[RECORDS SUPPLIED Boundary: Start]
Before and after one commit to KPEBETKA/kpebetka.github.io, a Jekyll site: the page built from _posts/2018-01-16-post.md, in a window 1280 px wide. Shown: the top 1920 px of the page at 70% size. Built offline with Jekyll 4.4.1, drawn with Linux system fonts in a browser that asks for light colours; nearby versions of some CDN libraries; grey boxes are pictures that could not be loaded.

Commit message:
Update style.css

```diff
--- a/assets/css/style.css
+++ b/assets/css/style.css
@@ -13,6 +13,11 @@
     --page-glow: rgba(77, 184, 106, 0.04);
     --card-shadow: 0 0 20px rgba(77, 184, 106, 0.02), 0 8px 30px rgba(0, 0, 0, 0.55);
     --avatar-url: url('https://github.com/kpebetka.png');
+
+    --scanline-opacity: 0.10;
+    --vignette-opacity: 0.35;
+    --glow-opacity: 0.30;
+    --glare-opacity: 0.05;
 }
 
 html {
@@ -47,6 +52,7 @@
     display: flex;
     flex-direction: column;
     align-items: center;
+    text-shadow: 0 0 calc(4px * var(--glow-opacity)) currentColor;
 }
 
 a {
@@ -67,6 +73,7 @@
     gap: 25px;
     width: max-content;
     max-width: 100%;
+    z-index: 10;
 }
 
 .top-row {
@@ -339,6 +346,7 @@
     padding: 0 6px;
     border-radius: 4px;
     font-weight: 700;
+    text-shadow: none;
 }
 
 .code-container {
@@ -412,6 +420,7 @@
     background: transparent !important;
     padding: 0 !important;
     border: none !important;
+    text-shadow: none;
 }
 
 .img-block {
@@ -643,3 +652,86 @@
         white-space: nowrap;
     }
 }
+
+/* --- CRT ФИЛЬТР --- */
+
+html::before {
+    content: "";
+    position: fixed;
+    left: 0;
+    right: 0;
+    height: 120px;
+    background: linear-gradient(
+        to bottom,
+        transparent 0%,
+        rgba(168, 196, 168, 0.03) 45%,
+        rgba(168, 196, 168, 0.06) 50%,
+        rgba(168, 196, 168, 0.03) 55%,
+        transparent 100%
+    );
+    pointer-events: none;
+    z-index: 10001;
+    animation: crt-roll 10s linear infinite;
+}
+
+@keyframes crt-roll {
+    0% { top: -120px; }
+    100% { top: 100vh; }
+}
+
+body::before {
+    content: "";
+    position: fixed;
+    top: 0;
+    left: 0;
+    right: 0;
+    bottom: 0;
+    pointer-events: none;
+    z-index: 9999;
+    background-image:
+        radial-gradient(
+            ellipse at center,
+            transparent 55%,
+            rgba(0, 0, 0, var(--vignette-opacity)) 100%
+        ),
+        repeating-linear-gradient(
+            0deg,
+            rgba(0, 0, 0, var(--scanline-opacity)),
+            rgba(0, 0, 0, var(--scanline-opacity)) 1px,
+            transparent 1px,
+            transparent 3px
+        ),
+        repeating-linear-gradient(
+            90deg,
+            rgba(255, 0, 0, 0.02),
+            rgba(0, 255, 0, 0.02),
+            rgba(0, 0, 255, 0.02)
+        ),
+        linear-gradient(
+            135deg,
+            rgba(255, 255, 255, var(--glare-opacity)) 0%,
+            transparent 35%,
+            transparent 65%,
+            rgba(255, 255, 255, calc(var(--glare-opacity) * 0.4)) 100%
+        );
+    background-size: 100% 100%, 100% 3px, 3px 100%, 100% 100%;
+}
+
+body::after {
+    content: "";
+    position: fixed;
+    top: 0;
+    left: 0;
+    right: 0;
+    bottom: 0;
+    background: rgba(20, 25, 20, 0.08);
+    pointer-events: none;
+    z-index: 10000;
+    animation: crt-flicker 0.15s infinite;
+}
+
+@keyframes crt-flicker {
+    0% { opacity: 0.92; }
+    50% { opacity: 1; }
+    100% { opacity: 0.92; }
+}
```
[RECORDS SUPPLIED Boundary: End]
● **EXERCISE DETAILS**
Mind each word and retype the entire listing above.

● **ANSWER BELOW**
Before and after one commit to KPEBETKA/kpebetka.github.io, a Jekyll site: the page built from _posts/2018-01-16-post.md, in a window 1280 px wide. Shown: the top 1920 px of the page at 70% size. Built offline with Jekyll 4.4.1, drawn with Linux system fonts in a browser that asks for light colours; nearby versions of some CDN libraries; grey boxes are pictures that could not be loaded.

Commit message:
Update style.css

```diff
--- a/assets/css/style.css
+++ b/assets/css/style.css
@@ -13,6 +13,11 @@
     --page-glow: rgba(77, 184, 106, 0.04);
     --card-shadow: 0 0 20px rgba(77, 184, 106, 0.02), 0 8px 30px rgba(0, 0, 0, 0.55);
     --avatar-url: url('https://github.com/kpebetka.png');
+
+    --scanline-opacity: 0.10;
+    --vignette-opacity: 0.35;
+    --glow-opacity: 0.30;
+    --glare-opacity: 0.05;
 }
 
 html {
@@ -47,6 +52,7 @@
     display: flex;
     flex-direction: column;
     align-items: center;
+    text-shadow: 0 0 calc(4px * var(--glow-opacity)) currentColor;
 }
 
 a {
@@ -67,6 +73,7 @@
     gap: 25px;
     width: max-content;
     max-width: 100%;
+    z-index: 10;
 }
 
 .top-row {
@@ -339,6 +346,7 @@
     padding: 0 6px;
     border-radius: 4px;
     font-weight: 700;
+    text-shadow: none;
 }
 
 .code-container {
@@ -412,6 +420,7 @@
     background: transparent !important;
     padding: 0 !important;
     border: none !important;
+    text-shadow: none;
 }
 
 .img-block {
@@ -643,3 +652,86 @@
         white-space: nowrap;
     }
 }
+
+/* --- CRT ФИЛЬТР --- */
+
+html::before {
+    content: "";
+    position: fixed;
+    left: 0;
+    right: 0;
+    height: 120px;
+    background: linear-gradient(
+        to bottom,
+        transparent 0%,
+        rgba(168, 196, 168, 0.03) 45%,
+        rgba(168, 196, 168, 0.06) 50%,
+        rgba(168, 196, 168, 0.03) 55%,
+        transparent 100%
+    );
+    pointer-events: none;
+    z-index: 10001;
+    animation: crt-roll 10s linear infinite;
+}
+
+@keyframes crt-roll {
+    0% { top: -120px; }
+    100% { top: 100vh; }
+}
+
+body::before {
+    content: "";
+    position: fixed;
+    top: 0;
+    left: 0;
+    right: 0;
+    bottom: 0;
+    pointer-events: none;
+    z-index: 9999;
+    background-image:
+        radial-gradient(
+            ellipse at center,
+            transparent 55%,
+            rgba(0, 0, 0, var(--vignette-opacity)) 100%
+        ),
+        repeating-linear-gradient(
+            0deg,
+            rgba(0, 0, 0, var(--scanline-opacity)),
+            rgba(0, 0, 0, var(--scanline-opacity)) 1px,
+            transparent 1px,
+            transparent 3px
+        ),
+        repeating-linear-gradient(
+            90deg,
+            rgba(255, 0, 0, 0.02),
+            rgba(0, 255, 0, 0.02),
+            rgba(0, 0, 255, 0.02)
+        ),
+        linear-gradient(
+            135deg,
+            rgba(255, 255, 255, var(--glare-opacity)) 0%,
+            transparent 35%,
+            transparent 65%,
+            rgba(255, 255, 255, calc(var(--glare-opacity) * 0.4)) 100%
+        );
+    background-size: 100% 100%, 100% 3px, 3px 100%, 100% 100%;
+}
+
+body::after {
+    content: "";
+    position: fixed;
+    top: 0;
+    left: 0;
+    right: 0;
+    bottom: 0;
+    background: rgba(20, 25, 20, 0.08);
+    pointer-events: none;
+    z-index: 10000;
+    animation: crt-flicker 0.15s infinite;
+}
+
+@keyframes crt-flicker {
+    0% { opacity: 0.92; }
+    50% { opacity: 1; }
+    100% { opacity: 0.92; }
+}
```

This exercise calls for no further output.